WHAT IS EXPECTED: For the string "export", search the entries below and copy every line where it appears.

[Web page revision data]
━━━━━━

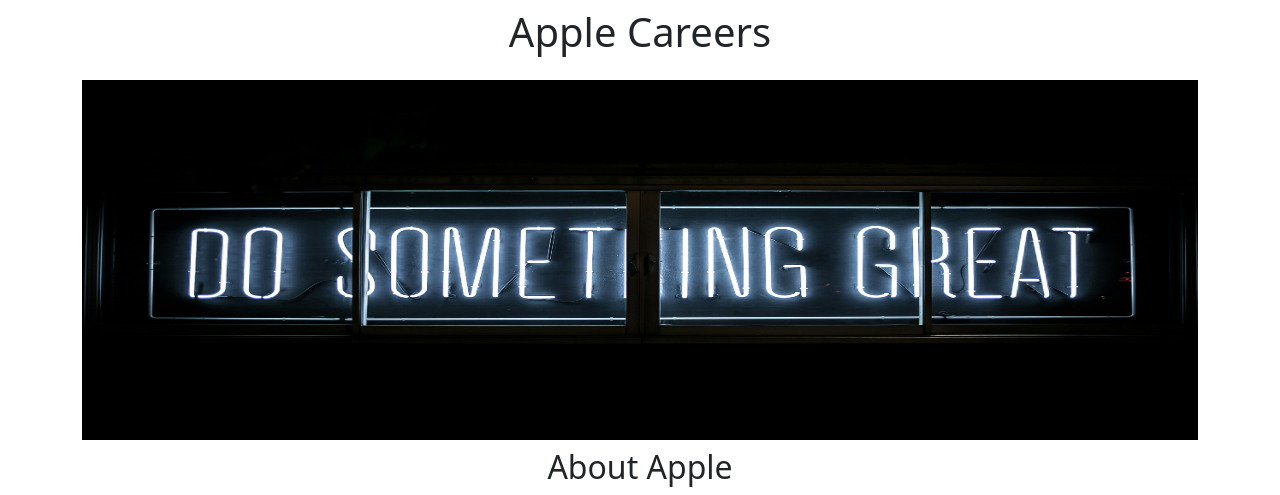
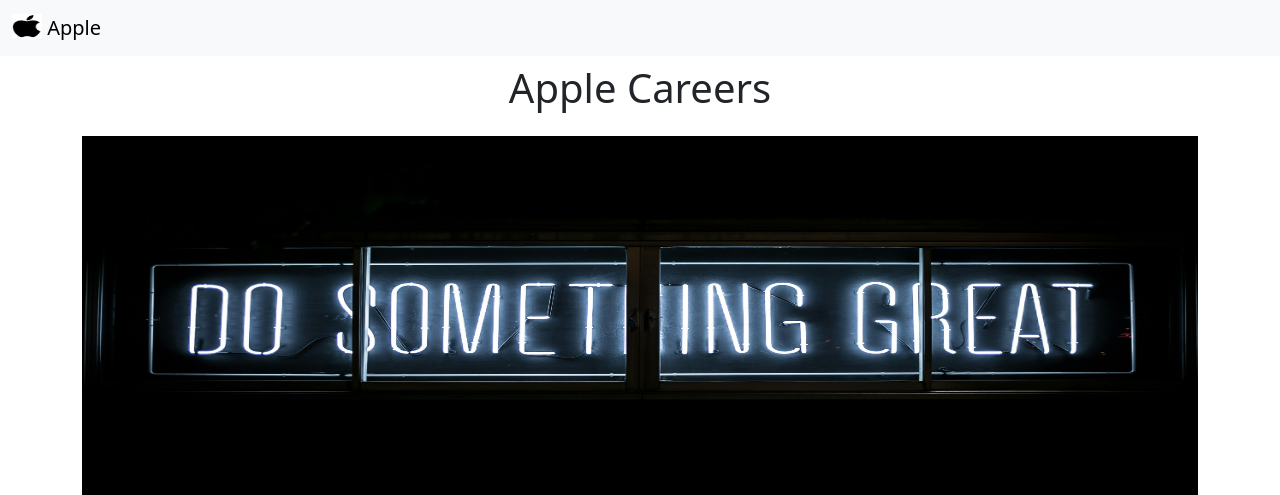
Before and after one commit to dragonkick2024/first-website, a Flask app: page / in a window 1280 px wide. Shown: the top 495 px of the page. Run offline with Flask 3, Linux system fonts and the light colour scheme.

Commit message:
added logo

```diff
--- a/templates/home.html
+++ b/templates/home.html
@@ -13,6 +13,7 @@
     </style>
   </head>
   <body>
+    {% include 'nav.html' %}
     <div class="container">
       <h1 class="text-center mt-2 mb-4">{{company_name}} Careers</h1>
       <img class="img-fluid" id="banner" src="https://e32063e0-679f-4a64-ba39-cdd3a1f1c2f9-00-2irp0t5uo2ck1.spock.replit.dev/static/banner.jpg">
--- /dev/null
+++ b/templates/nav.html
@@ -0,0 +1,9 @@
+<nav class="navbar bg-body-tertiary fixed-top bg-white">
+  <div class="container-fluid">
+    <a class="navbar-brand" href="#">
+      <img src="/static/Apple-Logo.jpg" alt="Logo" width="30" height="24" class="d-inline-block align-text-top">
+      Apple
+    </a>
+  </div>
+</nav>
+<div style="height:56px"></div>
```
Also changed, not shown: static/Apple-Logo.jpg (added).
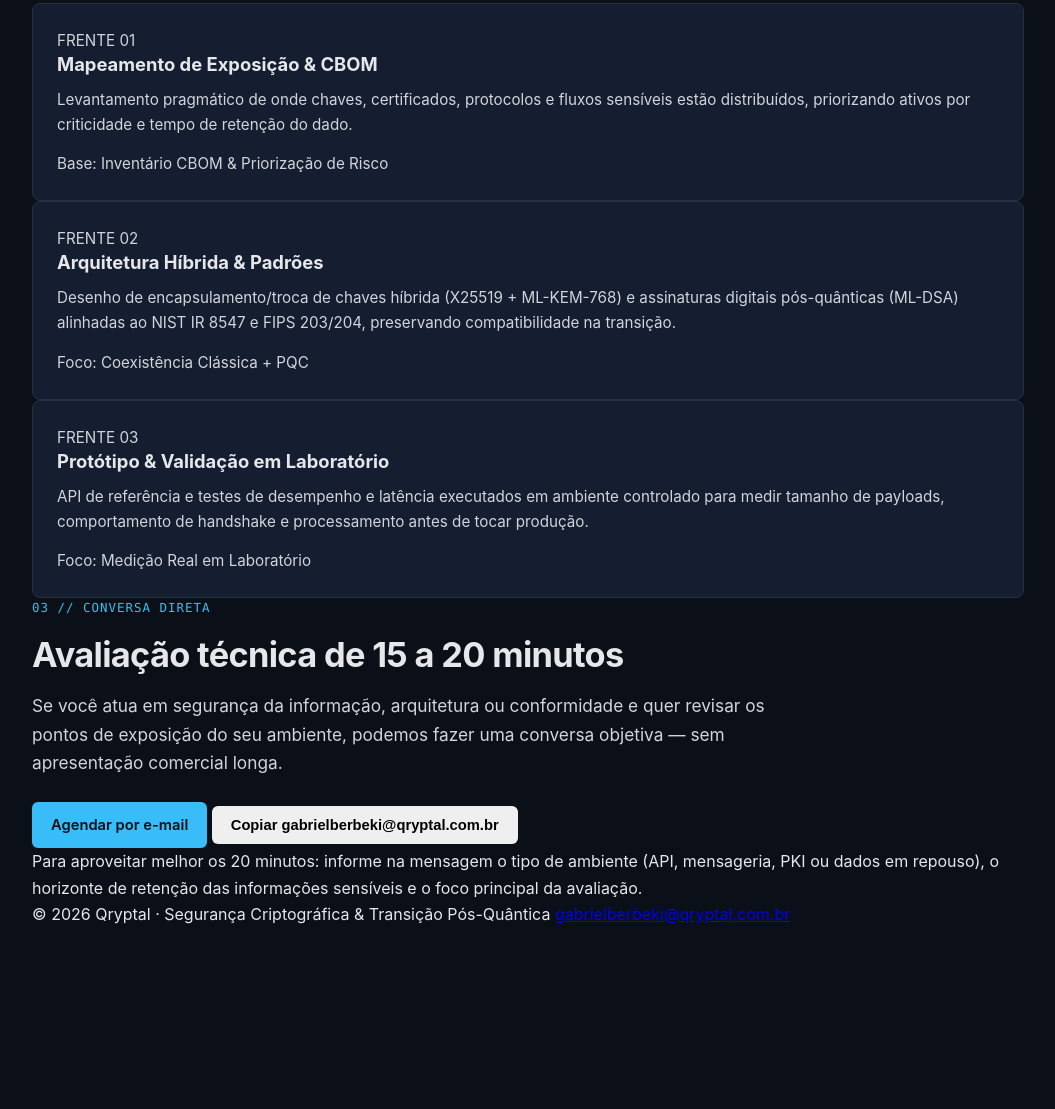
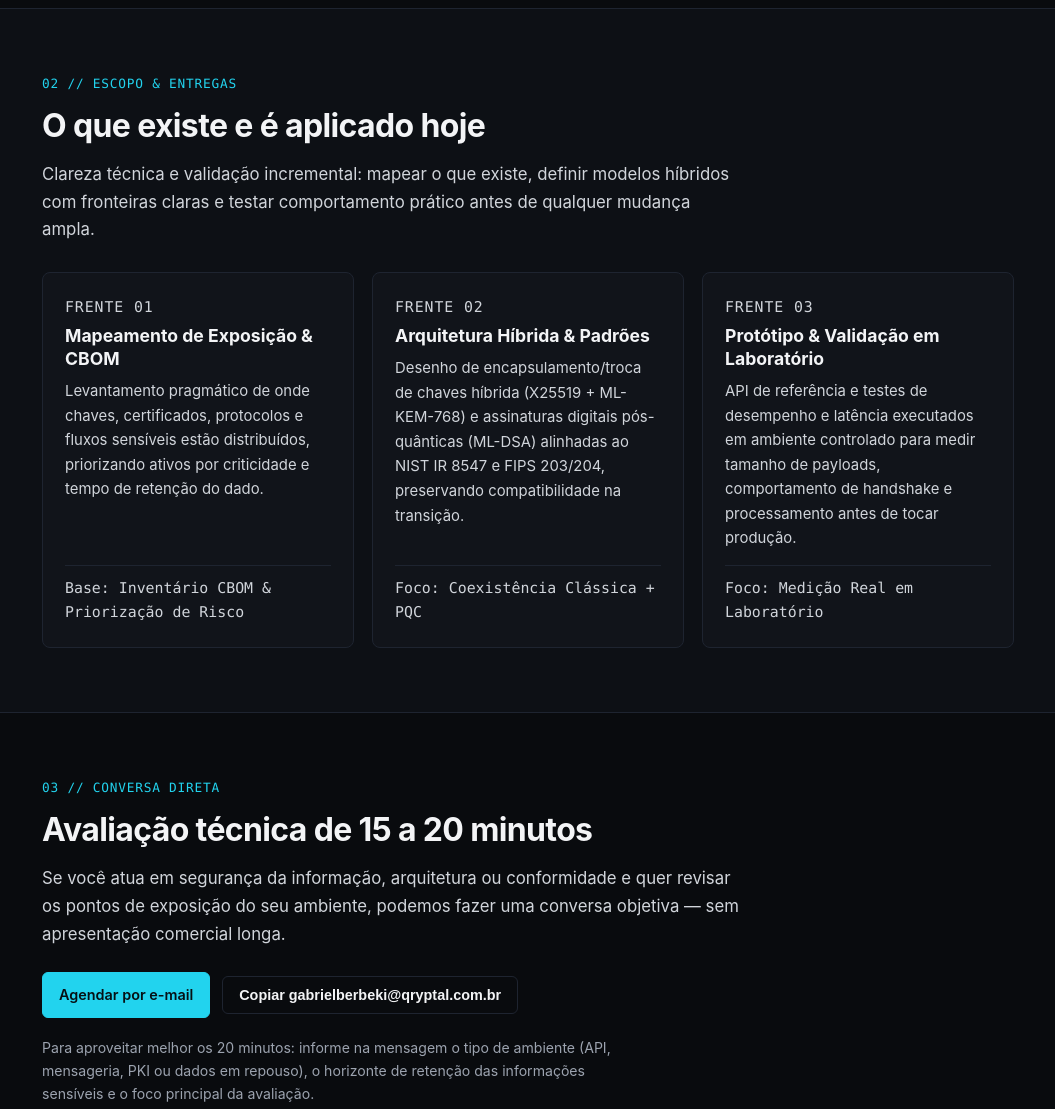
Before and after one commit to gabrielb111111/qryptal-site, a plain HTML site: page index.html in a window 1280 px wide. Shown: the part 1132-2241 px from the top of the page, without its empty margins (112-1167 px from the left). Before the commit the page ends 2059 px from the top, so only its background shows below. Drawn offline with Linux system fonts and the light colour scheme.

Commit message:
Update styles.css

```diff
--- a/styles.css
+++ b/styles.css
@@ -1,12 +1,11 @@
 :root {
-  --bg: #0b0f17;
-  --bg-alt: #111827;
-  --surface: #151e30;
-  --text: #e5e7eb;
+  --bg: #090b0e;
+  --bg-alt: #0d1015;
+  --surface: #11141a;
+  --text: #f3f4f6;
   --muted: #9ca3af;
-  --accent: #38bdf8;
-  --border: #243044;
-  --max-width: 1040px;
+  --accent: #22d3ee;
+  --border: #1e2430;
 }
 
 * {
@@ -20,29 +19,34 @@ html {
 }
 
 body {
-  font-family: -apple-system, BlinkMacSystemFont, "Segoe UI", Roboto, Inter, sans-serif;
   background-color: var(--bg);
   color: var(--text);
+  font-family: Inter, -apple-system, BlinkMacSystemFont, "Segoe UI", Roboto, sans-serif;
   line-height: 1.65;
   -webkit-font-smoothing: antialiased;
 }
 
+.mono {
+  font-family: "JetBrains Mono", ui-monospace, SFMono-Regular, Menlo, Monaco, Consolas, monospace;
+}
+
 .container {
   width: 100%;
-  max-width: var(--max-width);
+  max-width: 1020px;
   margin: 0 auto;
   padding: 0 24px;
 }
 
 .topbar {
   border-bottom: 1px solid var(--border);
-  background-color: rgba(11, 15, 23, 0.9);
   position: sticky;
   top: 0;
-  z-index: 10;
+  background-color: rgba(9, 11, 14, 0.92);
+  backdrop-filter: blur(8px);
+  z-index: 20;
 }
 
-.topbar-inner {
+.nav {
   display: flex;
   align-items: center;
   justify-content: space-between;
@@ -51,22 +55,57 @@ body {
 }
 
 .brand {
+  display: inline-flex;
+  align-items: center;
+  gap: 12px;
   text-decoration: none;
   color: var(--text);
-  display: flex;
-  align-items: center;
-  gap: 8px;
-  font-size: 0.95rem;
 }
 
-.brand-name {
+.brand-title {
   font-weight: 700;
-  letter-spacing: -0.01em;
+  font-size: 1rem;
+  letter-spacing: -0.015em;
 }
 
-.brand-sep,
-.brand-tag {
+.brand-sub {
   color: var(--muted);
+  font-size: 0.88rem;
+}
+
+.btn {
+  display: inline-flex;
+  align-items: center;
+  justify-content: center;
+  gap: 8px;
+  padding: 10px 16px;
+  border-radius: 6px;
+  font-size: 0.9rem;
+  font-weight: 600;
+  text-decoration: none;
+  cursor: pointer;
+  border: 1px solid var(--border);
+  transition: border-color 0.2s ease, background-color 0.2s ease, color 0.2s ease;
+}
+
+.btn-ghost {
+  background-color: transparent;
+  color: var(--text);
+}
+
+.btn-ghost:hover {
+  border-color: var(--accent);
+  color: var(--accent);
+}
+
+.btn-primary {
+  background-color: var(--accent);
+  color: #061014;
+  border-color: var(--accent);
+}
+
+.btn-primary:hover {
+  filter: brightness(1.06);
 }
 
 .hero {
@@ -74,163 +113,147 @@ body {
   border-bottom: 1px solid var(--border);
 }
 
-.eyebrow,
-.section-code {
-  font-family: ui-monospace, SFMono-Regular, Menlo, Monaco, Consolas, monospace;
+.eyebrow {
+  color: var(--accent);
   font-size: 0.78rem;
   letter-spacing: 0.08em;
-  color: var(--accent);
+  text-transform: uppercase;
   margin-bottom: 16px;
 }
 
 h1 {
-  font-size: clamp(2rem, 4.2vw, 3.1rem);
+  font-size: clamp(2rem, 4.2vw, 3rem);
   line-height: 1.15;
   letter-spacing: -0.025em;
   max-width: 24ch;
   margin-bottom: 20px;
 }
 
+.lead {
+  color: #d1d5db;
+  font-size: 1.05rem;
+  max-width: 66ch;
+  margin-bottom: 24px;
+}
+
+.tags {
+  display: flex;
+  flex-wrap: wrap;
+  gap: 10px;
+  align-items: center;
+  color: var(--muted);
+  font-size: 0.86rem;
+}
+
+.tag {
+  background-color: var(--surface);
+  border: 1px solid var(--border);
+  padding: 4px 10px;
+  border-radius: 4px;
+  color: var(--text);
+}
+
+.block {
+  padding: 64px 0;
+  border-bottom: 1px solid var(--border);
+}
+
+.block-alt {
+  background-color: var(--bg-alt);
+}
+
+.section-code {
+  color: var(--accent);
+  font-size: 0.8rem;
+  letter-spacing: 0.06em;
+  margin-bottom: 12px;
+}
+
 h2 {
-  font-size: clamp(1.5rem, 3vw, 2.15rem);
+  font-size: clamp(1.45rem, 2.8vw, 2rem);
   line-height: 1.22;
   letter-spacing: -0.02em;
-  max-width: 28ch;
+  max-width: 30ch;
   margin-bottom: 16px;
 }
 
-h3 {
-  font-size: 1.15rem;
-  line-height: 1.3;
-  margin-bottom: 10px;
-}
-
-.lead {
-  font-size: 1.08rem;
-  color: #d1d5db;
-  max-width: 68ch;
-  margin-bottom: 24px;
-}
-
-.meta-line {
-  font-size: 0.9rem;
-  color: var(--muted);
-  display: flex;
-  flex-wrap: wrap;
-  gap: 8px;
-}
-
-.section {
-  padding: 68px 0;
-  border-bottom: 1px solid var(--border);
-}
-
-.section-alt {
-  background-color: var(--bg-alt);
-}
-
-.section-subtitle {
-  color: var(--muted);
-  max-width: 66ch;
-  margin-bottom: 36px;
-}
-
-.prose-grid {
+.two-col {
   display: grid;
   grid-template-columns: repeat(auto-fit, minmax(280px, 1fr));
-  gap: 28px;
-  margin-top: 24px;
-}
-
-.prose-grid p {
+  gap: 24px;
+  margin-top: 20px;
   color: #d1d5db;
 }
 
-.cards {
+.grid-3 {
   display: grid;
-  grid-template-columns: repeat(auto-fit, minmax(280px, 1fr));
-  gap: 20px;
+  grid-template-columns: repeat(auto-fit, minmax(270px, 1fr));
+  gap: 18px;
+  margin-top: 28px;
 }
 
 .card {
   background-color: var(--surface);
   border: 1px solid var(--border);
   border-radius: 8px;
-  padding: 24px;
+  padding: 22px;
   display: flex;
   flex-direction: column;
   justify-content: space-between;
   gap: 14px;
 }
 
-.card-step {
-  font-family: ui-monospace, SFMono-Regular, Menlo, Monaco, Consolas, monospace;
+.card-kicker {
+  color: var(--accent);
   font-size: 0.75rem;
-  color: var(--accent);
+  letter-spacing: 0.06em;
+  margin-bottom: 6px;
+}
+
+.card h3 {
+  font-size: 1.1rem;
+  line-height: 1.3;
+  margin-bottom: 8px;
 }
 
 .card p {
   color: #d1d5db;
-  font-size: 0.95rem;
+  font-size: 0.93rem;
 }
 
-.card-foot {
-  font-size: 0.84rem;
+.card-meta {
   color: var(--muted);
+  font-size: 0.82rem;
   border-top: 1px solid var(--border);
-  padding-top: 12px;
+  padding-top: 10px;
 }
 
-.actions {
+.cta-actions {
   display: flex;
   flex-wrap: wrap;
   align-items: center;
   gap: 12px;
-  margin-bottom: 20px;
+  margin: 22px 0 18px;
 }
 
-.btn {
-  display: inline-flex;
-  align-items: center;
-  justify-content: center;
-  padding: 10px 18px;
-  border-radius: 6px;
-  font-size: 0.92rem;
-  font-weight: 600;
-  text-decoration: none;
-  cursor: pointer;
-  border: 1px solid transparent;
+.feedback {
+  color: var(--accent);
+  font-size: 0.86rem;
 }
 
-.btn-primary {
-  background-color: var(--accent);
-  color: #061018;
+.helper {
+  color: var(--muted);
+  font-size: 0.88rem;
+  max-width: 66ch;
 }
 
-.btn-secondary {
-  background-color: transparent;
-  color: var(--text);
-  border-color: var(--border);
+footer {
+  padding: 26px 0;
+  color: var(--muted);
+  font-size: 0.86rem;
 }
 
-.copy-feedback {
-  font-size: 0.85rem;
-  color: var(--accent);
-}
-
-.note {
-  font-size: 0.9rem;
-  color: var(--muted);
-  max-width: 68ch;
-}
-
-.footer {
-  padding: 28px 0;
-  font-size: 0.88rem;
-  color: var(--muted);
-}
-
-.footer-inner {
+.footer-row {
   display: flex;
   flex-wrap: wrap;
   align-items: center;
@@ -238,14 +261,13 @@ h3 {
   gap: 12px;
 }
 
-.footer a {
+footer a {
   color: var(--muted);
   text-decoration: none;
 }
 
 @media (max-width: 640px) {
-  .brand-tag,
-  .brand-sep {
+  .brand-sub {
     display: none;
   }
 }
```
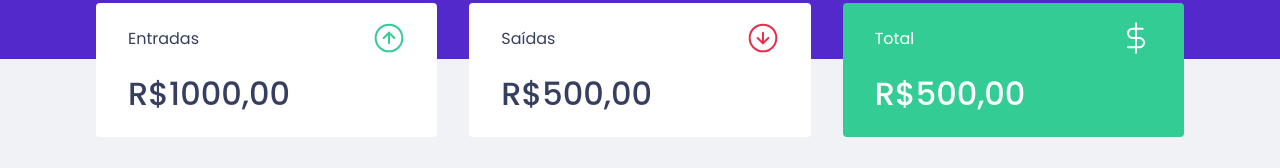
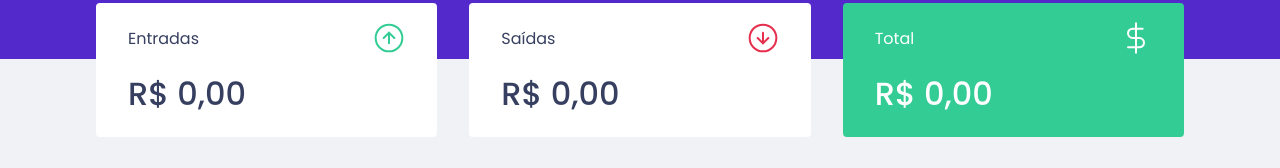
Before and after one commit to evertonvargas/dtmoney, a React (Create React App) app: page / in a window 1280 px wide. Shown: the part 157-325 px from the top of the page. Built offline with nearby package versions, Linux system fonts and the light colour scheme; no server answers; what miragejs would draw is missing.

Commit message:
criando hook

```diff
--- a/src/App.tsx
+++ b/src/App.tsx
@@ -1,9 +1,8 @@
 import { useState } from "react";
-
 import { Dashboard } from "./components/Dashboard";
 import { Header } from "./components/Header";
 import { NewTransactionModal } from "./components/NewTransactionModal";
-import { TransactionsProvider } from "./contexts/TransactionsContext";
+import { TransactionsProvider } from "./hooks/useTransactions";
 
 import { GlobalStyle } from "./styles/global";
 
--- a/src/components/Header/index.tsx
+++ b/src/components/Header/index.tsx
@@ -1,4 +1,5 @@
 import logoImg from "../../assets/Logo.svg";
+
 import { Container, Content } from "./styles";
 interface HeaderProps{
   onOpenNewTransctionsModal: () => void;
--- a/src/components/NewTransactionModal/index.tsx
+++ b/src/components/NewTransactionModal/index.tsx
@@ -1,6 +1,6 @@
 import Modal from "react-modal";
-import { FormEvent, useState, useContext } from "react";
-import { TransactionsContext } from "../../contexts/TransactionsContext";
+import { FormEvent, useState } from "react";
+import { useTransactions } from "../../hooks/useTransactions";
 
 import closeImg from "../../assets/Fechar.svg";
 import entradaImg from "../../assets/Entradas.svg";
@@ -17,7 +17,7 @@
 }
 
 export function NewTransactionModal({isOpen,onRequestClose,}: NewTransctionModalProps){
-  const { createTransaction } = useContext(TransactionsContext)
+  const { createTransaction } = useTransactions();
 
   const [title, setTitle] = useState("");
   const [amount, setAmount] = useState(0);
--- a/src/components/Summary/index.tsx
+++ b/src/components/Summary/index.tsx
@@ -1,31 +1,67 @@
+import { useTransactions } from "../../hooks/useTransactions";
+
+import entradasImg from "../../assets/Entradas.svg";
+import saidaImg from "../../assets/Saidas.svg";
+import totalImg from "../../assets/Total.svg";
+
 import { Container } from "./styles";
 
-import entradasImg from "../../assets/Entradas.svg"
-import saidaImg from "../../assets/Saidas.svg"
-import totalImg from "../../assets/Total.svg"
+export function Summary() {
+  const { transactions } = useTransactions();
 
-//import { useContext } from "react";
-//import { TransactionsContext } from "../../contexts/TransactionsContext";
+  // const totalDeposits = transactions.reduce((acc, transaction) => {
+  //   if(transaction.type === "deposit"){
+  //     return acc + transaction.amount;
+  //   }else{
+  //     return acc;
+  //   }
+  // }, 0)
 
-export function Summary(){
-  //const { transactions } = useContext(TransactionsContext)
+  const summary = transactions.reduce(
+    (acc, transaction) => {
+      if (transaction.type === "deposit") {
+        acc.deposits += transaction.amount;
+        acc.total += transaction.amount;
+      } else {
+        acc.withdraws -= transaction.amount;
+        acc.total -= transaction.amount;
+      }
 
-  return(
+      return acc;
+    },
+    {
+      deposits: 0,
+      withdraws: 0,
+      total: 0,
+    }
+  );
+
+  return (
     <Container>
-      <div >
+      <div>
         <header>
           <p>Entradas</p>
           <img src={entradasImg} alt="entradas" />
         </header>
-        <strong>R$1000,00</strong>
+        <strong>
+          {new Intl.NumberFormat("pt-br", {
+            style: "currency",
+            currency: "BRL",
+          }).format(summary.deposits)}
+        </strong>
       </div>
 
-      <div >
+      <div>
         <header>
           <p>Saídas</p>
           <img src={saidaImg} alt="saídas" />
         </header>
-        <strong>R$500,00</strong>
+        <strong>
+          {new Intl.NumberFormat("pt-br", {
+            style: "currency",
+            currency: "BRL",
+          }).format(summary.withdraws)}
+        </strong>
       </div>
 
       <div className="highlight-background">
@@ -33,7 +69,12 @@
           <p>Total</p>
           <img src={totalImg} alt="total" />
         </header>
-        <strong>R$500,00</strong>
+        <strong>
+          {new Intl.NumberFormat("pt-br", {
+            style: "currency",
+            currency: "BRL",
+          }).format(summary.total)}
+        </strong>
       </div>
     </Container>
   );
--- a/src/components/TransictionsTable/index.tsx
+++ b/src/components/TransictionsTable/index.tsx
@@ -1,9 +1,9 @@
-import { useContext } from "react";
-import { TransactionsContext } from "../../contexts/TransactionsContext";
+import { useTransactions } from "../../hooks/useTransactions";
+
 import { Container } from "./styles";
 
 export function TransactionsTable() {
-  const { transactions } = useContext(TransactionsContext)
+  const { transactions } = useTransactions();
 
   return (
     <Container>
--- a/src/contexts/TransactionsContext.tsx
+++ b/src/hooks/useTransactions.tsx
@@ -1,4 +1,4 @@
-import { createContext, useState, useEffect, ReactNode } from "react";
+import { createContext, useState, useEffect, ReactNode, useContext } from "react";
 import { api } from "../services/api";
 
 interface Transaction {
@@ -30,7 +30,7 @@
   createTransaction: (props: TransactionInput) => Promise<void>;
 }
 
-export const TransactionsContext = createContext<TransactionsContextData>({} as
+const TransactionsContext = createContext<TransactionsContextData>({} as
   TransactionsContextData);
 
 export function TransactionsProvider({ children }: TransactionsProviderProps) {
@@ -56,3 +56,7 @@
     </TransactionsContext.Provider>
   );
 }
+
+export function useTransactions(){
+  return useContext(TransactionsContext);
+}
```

━━━━━━

RESULT FOR THIS EXERCISE:
 export function NewTransactionModal({isOpen,onRequestClose,}: NewTransctionModalProps){
+export function Summary() {
-export function Summary(){
 export function TransactionsTable() {
-export const TransactionsContext = createContext<TransactionsContextData>({} as
 export function TransactionsProvider({ children }: TransactionsProviderProps) {
+export function useTransactions(){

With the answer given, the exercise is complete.